EXCLUSIVE: ‘We had to use a COCO as a rugby ball to play on the beach’ – Central Tonga Vaea Vaea’s extraordinary journey from a small island to Twickenham
- Vaea Vaea breathes rarefied air ahead of Tonga’s clash with England
- Live the life of an international rugby player who comes from poverty.
- Vaea is a center with rock star potential who plays rugby for clubs in France for Pau
- He made his debut against Scotland and wants to be the best in the world
Vaea Vaea, looking around wide-eyed at the luxurious surroundings of the Tonga team base near Twickenham, says, “This hotel is bigger than the island I grew up on.”
It is the 20-year-old Vaea’s first visit to the UK. He grew up on the small island of Lofanga, surrounded by the Pacific Ocean. At less than a square mile, with a population of 120, it barely appears on most maps.
“We moved there when I was five for a couple of years to be with my mother’s family,” explains Vaea.
“You can only get there by boat and you can tour the island on horseback. We played rugby every day, but we didn’t have a ball, so we used a coconut on the beach. Then we went straight to the sea.
Vaea Vaea wants to be among the best centers in the world and faces England for Tonga

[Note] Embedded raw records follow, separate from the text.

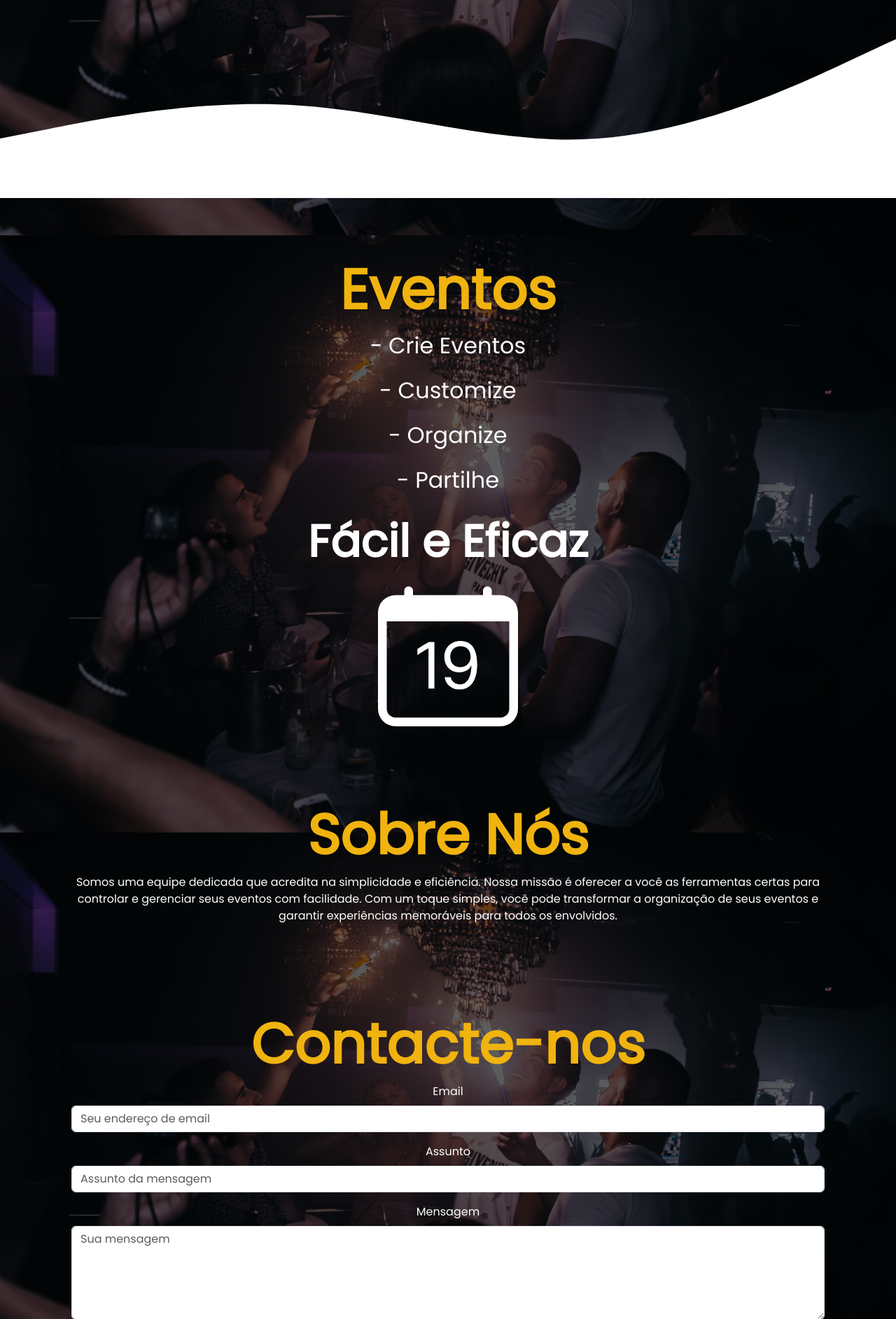
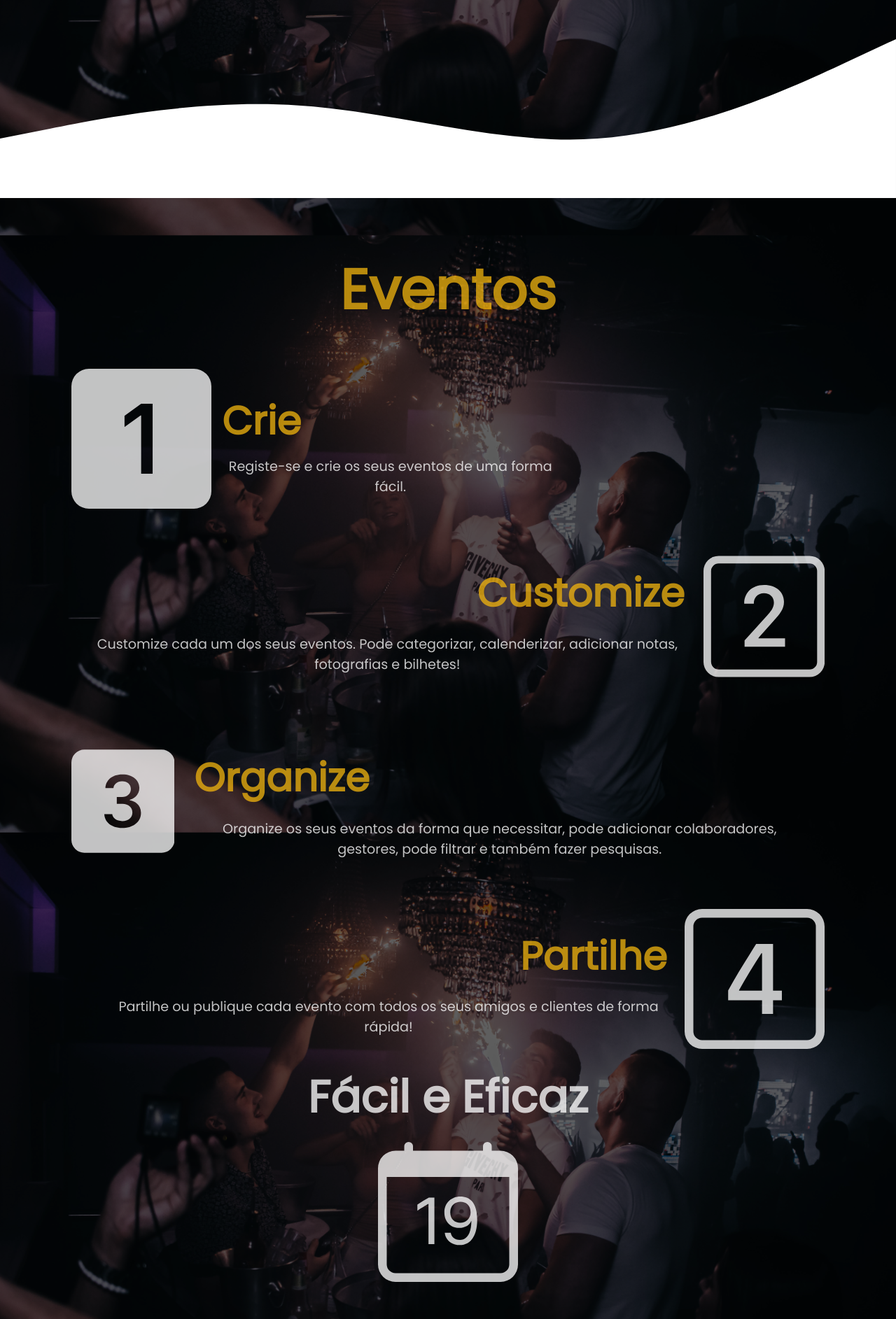
Before and after one commit to M2ndess/eventos360, a PHP site: page /home.html in a window 1280 px wide. Shown: the part 517-2402 px from the top of the page at 70% size. Run offline with PHP 8.4, Linux system fonts and the light colour scheme.

Commit message:
Update Eventos

```diff
--- a/home.html
+++ b/home.html
@@ -69,10 +69,48 @@
 
                 <div class="middle-eventos">
                     <h2 class="fw-bold">Eventos</h2>
-                    <p>- Crie Eventos</p>
-                    <p>- Customize</p>
-                    <p>- Organize</p>
-                    <p>- Partilhe</p>
+
+                    <div class="icon-container">
+                        <svg xmlns="http://www.w3.org/2000/svg" width="200" height="200" fill="currentColor" class="bi bi-1-square-fill" viewBox="0 0 16 16">
+                            <path d="M2 0a2 2 0 0 0-2 2v12a2 2 0 0 0 2 2h12a2 2 0 0 0 2-2V2a2 2 0 0 0-2-2H2Zm7.283 4.002V12H7.971V5.338h-.065L6.072 6.656V5.385l1.899-1.383h1.312Z"/>
+                        </svg>
+                        <div class="text-container">
+                            <h1>Crie</h1>
+                            <p>Registe-se e crie os seus eventos de uma forma fácil.</p>
+                        </div>
+                    </div>
+
+                    <div class="icon-container2">
+                        <div class="text-container">
+                            <h3>Customize</h3>
+                            <p>Customize cada um dos seus eventos. Pode categorizar, calenderizar, adicionar notas, fotografias e bilhetes!</p>
+                        </div>
+                        <svg xmlns="http://www.w3.org/2000/svg" width="200" height="200" fill="currentColor" class="bi bi-2-square" viewBox="0 0 16 16">
+                            <path d="M6.646 6.24v.07H5.375v-.064c0-1.213.879-2.402 2.637-2.402 1.582 0 2.613.949 2.613 2.215 0 1.002-.6 1.667-1.287 2.43l-.096.107-1.974 2.22v.077h3.498V12H5.422v-.832l2.97-3.293c.434-.475.903-1.008.903-1.705 0-.744-.557-1.236-1.313-1.236-.843 0-1.336.615-1.336 1.306Z"/>
+                            <path d="M0 2a2 2 0 0 1 2-2h12a2 2 0 0 1 2 2v12a2 2 0 0 1-2 2H2a2 2 0 0 1-2-2V2Zm15 0a1 1 0 0 0-1-1H2a1 1 0 0 0-1 1v12a1 1 0 0 0 1 1h12a1 1 0 0 0 1-1V2Z"/>
+                          </svg>
+                    </div>
+                    <div class="icon-container">
+                        <svg xmlns="http://www.w3.org/2000/svg" width="200" height="200" fill="currentColor" class="bi bi-3-square-fill" viewBox="0 0 16 16">
+                            <path d="M2 0a2 2 0 0 0-2 2v12a2 2 0 0 0 2 2h12a2 2 0 0 0 2-2V2a2 2 0 0 0-2-2H2Zm5.918 8.414h-.879V7.342h.838c.78 0 1.348-.522 1.342-1.237 0-.709-.563-1.195-1.348-1.195-.79 0-1.312.498-1.348 1.055H5.275c.036-1.137.95-2.115 2.625-2.121 1.594-.012 2.608.885 2.637 2.062.023 1.137-.885 1.776-1.482 1.875v.07c.703.07 1.71.64 1.734 1.917.024 1.459-1.277 2.396-2.93 2.396-1.705 0-2.707-.967-2.754-2.144H6.33c.059.597.68 1.06 1.541 1.066.973.006 1.6-.563 1.588-1.354-.006-.779-.621-1.318-1.541-1.318Z"/>
+                          </svg>
+                        <div class="text-container">
+                            <h1>Organize</h1>
+                            <p>Organize os seus eventos da forma que necessitar, pode adicionar colaboradores, gestores, pode filtrar e também fazer pesquisas.</p>
+                        </div>
+                    </div>
+
+                    <div class="icon-container2">
+                        <div class="text-container">
+                            <h3>Partilhe</h3>
+                            <p>Partilhe ou publique cada evento com todos os seus amigos e clientes de forma rápida!</p>
+                        </div>
+                        <svg xmlns="http://www.w3.org/2000/svg" width="200" height="200" fill="currentColor" class="bi bi-4-square" viewBox="0 0 16 16">
+                            <path d="M7.519 5.057c.22-.352.439-.703.657-1.055h1.933v5.332h1.008v1.107H10.11V12H8.85v-1.559H4.978V9.322c.77-1.427 1.656-2.847 2.542-4.265ZM6.225 9.281v.053H8.85V5.063h-.065c-.867 1.33-1.787 2.806-2.56 4.218Z"/>
+                            <path d="M0 2a2 2 0 0 1 2-2h12a2 2 0 0 1 2 2v12a2 2 0 0 1-2 2H2a2 2 0 0 1-2-2V2Zm15 0a1 1 0 0 0-1-1H2a1 1 0 0 0-1 1v12a1 1 0 0 0 1 1h12a1 1 0 0 0 1-1V2Z"/>
+                          </svg>
+                    </div>
+
                     <p class="fw-bold" style="font-size: 4rem;">Fácil e Eficaz</p>
                     <svg xmlns="http://www.w3.org/2000/svg" width="200" height="200" fill="currentColor" class="bi bi-calendar-date" viewBox="0 0 16 16">
                         <path d="M6.445 11.688V6.354h-.633A12.6 12.6 0 0 0 4.5 7.16v.695c.375-.257.969-.62 1.258-.777h.012v4.61h.675zm1.188-1.305c.047.64.594 1.406 1.703 1.406 1.258 0 2-1.066 2-2.871 0-1.934-.781-2.668-1.953-2.668-.926 0-1.797.672-1.797 1.809 0 1.16.824 1.77 1.676 1.77.746 0 1.23-.376 1.383-.79h.027c-.004 1.316-.461 2.164-1.305 2.164-.664 0-1.008-.45-1.05-.82h-.684zm2.953-2.317c0 .696-.559 1.18-1.184 1.18-.601 0-1.144-.383-1.144-1.2 0-.823.582-1.21 1.168-1.21.633 0 1.16.398 1.16 1.23z"/>
@@ -83,9 +121,9 @@
 
                 <div class="middle-about-us">
                     <h2 class="fw-bold">Sobre Nós</h2>
-                    <p>Somos uma equipe dedicada que acredita na simplicidade e eficiência. Nossa missão é oferecer a
-                        você as ferramentas certas para controlar e gerenciar seus eventos com facilidade. Com um toque
-                        simples, você pode transformar a organização de seus eventos e garantir experiências memoráveis
+                    <p>Somos uma equipe dedicada que acredita na simplicidade e eficiência. A nossa missão é oferecer-lhe
+                        as ferramentas certas para controlar, customizar e gerir os seus eventos com facilidade. Com um simples toque,
+                        você pode transformar a organização dos seus eventos e garantir experiências memoráveis
                         para todos os envolvidos.</p>
                 </div>
 
@@ -188,21 +226,36 @@
         <script>
             document.addEventListener('DOMContentLoaded', function () {
                 var middleSection = document.querySelector('.middle');
+                var middleEventosSection = document.querySelector('.middle-eventos');
+                var middleAboutUsSection = document.querySelector('.middle-about-us');
+                var middleContactosSection = document.querySelector('.middle-contact');
+
+                var sections = [middleSection, middleEventosSection, middleAboutUsSection, middleContactosSection];
 
                 window.addEventListener('scroll', function () {
-                    var scrollPosition = window.scrollY;
+                    sections.forEach(function (section) {
+                        var rect = section.getBoundingClientRect();
+                        var windowHeight = window.innerHeight;
 
-                    var initialOpacity = 1; // Opacidade inicial
-                    var opacityReductionFactor = 0.006; // Fator de redução de opacidade
+                        // Ajusta a opacidade com base na posição da seção em relação à janela
+                        var opacityValue = 1 - Math.max(0, Math.min(rect.top, windowHeight) / windowHeight);
 
-                    var opacityValue = initialOpacity - scrollPosition * opacityReductionFactor;
+                        // Se a seção atingir o topo ou ultrapassar o topo, diminui a opacidade para 0
+                        if (rect.top <= 0) {
+                            opacityValue = Math.min(1, Math.max(0, 1 + rect.top / (section.offsetHeight / 2)));
+                        }
 
-                    // Valor entre 0 e 1
-                    opacityValue = Math.min(1, Math.max(0, opacityValue));
+                        // Valor entre 0 e 1
+                        opacityValue = Math.min(1, Math.max(0, opacityValue));
 
-                    middleSection.style.opacity = opacityValue.toString();
+                        section.style.opacity = opacityValue.toString();
+                    });
                 });
             });
         </script>
+
+
+
+
 </body>
 </html>
--- a/style.css
+++ b/style.css
@@ -135,7 +135,58 @@ color: var(--main-color);
 
 .middle-eventos p
 {
-    font-size: 2rem;
+    font-size: 1.2rem;
+    margin-top: 2%;
+    text-align: center;
+    margin-right: 3%;
+    margin-left: 3%;
+}
+
+.middle-eventos h1
+{
+    font-size: 3.5rem;
+    font-weight: bold;
+    margin-left: 3%;
+    text-align: left;
+    color: var(--main-color);
+}
+
+.middle-eventos h3
+{
+    font-size: 3.5rem;
+    font-weight: bold;
+    margin-left: 3%;
+    margin-right: 3%;
+    text-align: right;
+    color: var(--main-color);
+}
+
+.icon-container
+{
+    display: flex;
+    align-items: left;
+    justify-content: left;
+    margin-top: 5%;
+}
+
+.icon-container2
+{
+    display: flex;
+    align-items: right;
+    justify-content: right;
+    margin-top: 5%;
+}
+
+.text-container {
+    display: flex;
+    flex-direction: column;
+    justify-content: flex-end; /* Alinha os itens à direita */
+}
+
+.icon-container svg
+{
+    margin-top: 1%;
+
 }
 
 .middle-contact
```
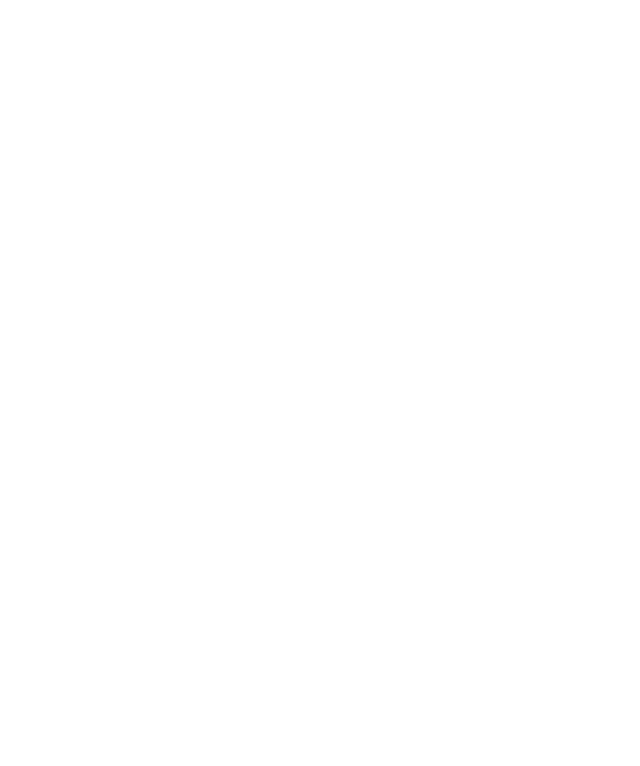
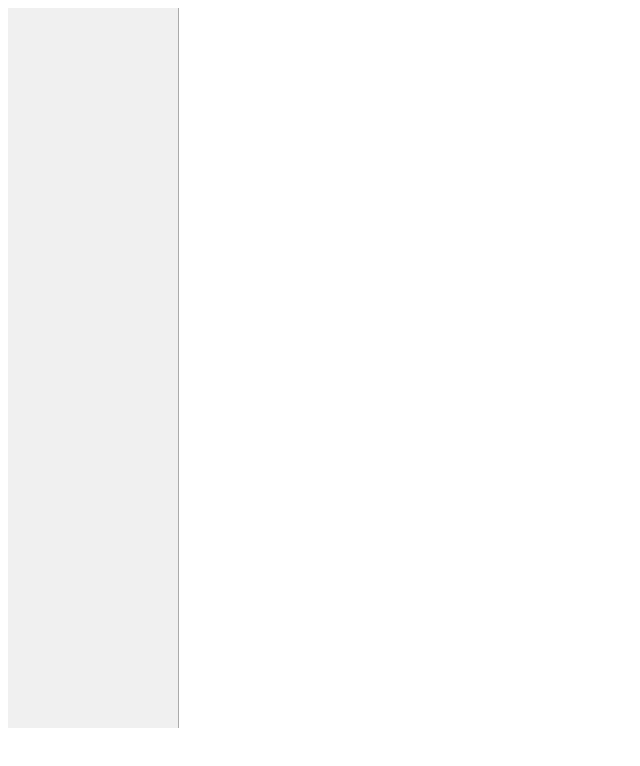
Before and after one commit to fireworks843/New-Website, a plain HTML site: page index.html in a window 1280 px wide. Shown: the whole page, without its empty margins (0-640 px from the left). Drawn offline with Linux system fonts and the light colour scheme.

Commit message:
Update style2.css

```diff
--- a/style2.css
+++ b/style2.css
@@ -22,5 +22,15 @@
 }
 
 /* add side bar functionality */
+.sidebar {
+  overflow-y: scroll;
+  min-width: 150px;
+  position: fixed;
+  height: 100%;
+  background: #f0f0f0;
+  border-right: 1px #aaa solid;
+  padding-right: 20px;
+  height: calc(100% - 80px); /* mess with this till it covers both top and bottom bar */
 
+}
 /* add website style scheme */
```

‘I remember going fishing with my grandfather. Hang octopuses on trees to dry. There weren’t many stores, so fishing was the main way to get food.
“Sometimes we would go out in a boat and you would see huge whales leaping out of the water. The first time I saw them I thought they were going to eat me! I would swim in the sea to find the fish and my grandfather would hit them with a small spear. I loved it.’
It may seem like an idyllic island paradise, but life was tough. Money was tight and there was not always enough food for everyone.
Vaea is a raw talent, the youngest member of the Tonga team, and considers himself a center with rock star potential. Cut from a fabric similar to Malakai Fekitoa, rugby is your chance to break free from the cycle of poverty.
Vaea came from difficult circumstances to initially thrive in the rugby league and now in the union.
“I used to smile but it was difficult to live because we had nothing,” he says. ‘Penniless. I have six brothers and one sister. We lived in my grandparents’ house with my aunt and her husband.
“There were 12 people in a small house, made of wood with coconut leaves as a roof. All the boys slept in the living room and the rain came in through the roof at night.
“We never had breakfast. Sometimes you just climbed a coconut tree, drank the milk and ate what was inside. It was then that I began to learn about the difficult life.
“I look back at what I overcame and it keeps me going, focusing on my goals and training hard to help my family in Tonga.”
The powerful center will be tested against the elite against Eddie Jones’ side
Like many Pacific Islanders, rugby is Vaea’s ticket. His older brother, Ita Vaea, was drafted by the Wallabies in 2013, but the following week he discovered blood clots in his heart and was eventually forced to retire.
“My brother had to stop playing and that made me work even harder,” he says. “I left home when I was 16 to get a scholarship in New Zealand. It was difficult because I couldn’t speak English. All I could say was “yes” and “no”. If people tried to talk to me, I would keep walking.
‘I stayed in my bedroom, I did not go to classes and I only went out to train rugby. The principal told me that if I didn’t go to class I wouldn’t play rugby, so I finally started going and met some Tongan people who invited me to stay for the weekends.
That’s when I started to enjoy it. After school, I had the option of going to Crusaders Academy or moving to Australia to sign a rugby league contract with the Brisbane Broncos. My uncle lives in Australia, so I lived with him and sent everything I earned to my parents. Two thousand Australian dollars a month. It was the first time I had been paid. A good feeling. It made me happy.’
After about a year, Vaea was given the opportunity to return to rugby union and signed an agreement with Pau in France. He has not looked back. Last weekend he made his international debut against Scotland at Murrayfield and on Saturday he could face the biggest game of his career so far at Twickenham.
Vaea played Scotland last weekend and wants to make his family proud
“When I called my parents to tell them that they had chosen me for Tonga, they started crying,” he says. “I haven’t seen them since 2018. It’s tough. My dad had to retire three years ago because he is sick. His body continues to shake. You cannot drive and you cannot eat alone. I’m not sure if it will come next year or not. It’s hard for me not to be there.
That is why I am here, for my family. When the borders open, the first thing I’ll do is go back to Tonga. Every time I train, every time I feel like I can’t do more, I think of my parents at home and that gives me energy.
‘My goal is to be the best center in the world. I’m still young but age doesn’t matter to me. I will try my best, do my best, and make my family proud. ”